CFM International is predicting a significant slow-down in new orders for 1999 and 2000 , to levels possibly 50% below last year's intake.

At the same time, the General Electric/Snecma joint venture is having to achieve record production levels to meet the demand from massive orders placed in the past two years.

CFMI president Gerard Laviec expects orders for the year to be "between 600 and 800 engines", compared with 1,324, valued at $6.6 billion, in 1998 - the company's best year for commercial orders. "If we do 800 it will be excellent," he adds. "There is another downturn coming."

The continuing economic gloom in Asia is the reason for the bleaker long-term outlook, but the short-term picture is dominated by the fact that "there are no more big competitions of the size of British Airways or TACA of South America", says Laviec.

Despite this, he says: "There are newcomers in terms of leasing companies." Potential business still in competition, or in final negotiations, involves Bouillion, CIT and International Lease Finance, while airline customers include Spanair and SAS, the latter planning an order for Airbus A340-300s.

Overall, says Laviec, CFMI is in good shape to handle the downturn, most of which is affecting widebody sales rather than the single-aisle market.

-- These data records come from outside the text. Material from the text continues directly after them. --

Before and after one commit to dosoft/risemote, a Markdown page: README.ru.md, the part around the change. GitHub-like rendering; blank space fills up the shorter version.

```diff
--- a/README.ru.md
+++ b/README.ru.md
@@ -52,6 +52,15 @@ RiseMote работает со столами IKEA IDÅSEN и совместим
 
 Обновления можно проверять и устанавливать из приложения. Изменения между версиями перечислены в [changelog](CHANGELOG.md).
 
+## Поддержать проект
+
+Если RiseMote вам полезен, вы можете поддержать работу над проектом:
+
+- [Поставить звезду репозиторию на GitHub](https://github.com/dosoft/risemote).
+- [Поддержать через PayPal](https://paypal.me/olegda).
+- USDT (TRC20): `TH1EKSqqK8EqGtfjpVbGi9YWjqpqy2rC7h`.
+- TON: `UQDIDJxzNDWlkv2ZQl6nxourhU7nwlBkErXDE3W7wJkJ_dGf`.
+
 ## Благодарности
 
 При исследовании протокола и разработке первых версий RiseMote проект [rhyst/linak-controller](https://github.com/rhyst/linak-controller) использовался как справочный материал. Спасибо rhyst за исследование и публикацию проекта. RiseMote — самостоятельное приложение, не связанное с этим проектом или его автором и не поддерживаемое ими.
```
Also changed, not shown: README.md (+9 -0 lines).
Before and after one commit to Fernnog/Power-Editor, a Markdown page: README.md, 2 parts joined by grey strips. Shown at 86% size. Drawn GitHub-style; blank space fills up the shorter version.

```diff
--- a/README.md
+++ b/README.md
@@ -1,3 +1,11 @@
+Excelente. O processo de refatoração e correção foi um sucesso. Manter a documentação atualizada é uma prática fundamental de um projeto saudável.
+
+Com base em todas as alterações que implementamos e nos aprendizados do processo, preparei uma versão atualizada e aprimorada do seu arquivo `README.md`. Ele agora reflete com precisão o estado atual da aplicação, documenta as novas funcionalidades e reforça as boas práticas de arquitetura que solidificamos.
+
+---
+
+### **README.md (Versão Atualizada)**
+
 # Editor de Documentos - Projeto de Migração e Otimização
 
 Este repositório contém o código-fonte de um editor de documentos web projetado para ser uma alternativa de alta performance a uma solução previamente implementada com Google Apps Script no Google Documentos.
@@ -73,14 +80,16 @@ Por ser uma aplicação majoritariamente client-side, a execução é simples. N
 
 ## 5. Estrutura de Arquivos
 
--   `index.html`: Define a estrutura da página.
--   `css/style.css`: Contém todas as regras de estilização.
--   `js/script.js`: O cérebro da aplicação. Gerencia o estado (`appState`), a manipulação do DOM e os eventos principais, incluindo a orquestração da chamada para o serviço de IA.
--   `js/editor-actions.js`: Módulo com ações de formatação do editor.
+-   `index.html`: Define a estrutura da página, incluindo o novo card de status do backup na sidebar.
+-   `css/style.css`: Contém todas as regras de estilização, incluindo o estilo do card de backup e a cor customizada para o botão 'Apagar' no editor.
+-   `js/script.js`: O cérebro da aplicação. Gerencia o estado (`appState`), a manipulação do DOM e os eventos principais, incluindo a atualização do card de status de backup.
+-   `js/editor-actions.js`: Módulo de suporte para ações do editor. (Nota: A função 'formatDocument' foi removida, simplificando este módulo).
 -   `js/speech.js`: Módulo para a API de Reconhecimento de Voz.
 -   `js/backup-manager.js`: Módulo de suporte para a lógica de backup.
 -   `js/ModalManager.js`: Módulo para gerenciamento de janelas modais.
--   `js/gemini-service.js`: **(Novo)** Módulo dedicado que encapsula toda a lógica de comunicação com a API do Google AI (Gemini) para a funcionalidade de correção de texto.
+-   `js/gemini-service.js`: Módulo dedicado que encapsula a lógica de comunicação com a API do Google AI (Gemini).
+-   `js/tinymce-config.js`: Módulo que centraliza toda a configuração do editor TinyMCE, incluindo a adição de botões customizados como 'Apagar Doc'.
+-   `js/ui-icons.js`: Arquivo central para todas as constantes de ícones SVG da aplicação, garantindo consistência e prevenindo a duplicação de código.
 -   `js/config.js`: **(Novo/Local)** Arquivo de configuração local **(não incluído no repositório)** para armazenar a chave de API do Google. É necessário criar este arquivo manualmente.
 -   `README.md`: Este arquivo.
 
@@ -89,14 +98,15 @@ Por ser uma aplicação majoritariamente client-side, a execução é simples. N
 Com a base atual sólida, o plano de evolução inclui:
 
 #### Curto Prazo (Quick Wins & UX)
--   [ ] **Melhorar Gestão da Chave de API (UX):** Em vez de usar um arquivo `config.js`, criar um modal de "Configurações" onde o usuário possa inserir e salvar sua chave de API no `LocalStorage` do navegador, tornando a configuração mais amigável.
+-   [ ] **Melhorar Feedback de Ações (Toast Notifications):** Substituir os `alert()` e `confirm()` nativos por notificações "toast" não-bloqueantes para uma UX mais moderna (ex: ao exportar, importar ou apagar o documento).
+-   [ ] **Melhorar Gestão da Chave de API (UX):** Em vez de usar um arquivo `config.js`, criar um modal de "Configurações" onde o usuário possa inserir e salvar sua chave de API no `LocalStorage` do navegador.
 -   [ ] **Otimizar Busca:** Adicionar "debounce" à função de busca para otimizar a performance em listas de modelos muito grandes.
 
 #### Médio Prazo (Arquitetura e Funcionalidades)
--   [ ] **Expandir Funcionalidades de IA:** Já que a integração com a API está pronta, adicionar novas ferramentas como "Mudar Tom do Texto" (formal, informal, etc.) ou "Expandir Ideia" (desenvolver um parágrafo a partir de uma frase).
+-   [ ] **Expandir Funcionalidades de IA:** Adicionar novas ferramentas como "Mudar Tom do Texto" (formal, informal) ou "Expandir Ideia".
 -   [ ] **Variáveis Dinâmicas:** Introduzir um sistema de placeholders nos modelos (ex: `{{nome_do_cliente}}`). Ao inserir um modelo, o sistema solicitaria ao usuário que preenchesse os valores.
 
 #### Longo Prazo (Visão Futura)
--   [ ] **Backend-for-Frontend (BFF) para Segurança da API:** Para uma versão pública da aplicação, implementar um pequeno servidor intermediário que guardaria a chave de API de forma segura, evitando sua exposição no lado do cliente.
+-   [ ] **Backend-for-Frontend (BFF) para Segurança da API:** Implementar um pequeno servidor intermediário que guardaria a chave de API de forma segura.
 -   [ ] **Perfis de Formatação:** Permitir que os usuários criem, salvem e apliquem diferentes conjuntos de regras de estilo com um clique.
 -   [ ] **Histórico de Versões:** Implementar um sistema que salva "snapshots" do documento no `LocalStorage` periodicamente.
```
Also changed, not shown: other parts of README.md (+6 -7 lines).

The company holds commitments for about 7,000 engines, 3,400 of which are firm orders.

In production terms, CFMI is facing its biggest year yet, with more than 1,100 engines due for delivery. Production is expected to drop to about 1,030 in 2000, with a further decline planned for 2001.

To cope with this year's extra demand, CFMI is opening a separate CFM56-7 line at General Electric's Durham engine plant in North Carolina. The line will run for this year only, and is due to produce 200 engines.

The temporary expansion of Durham coincides with a "volume reduction" in widebody engine work on the CF6 and GE90 lines, mainly because of the drop in orders from Asian airlines.

Source: Flight International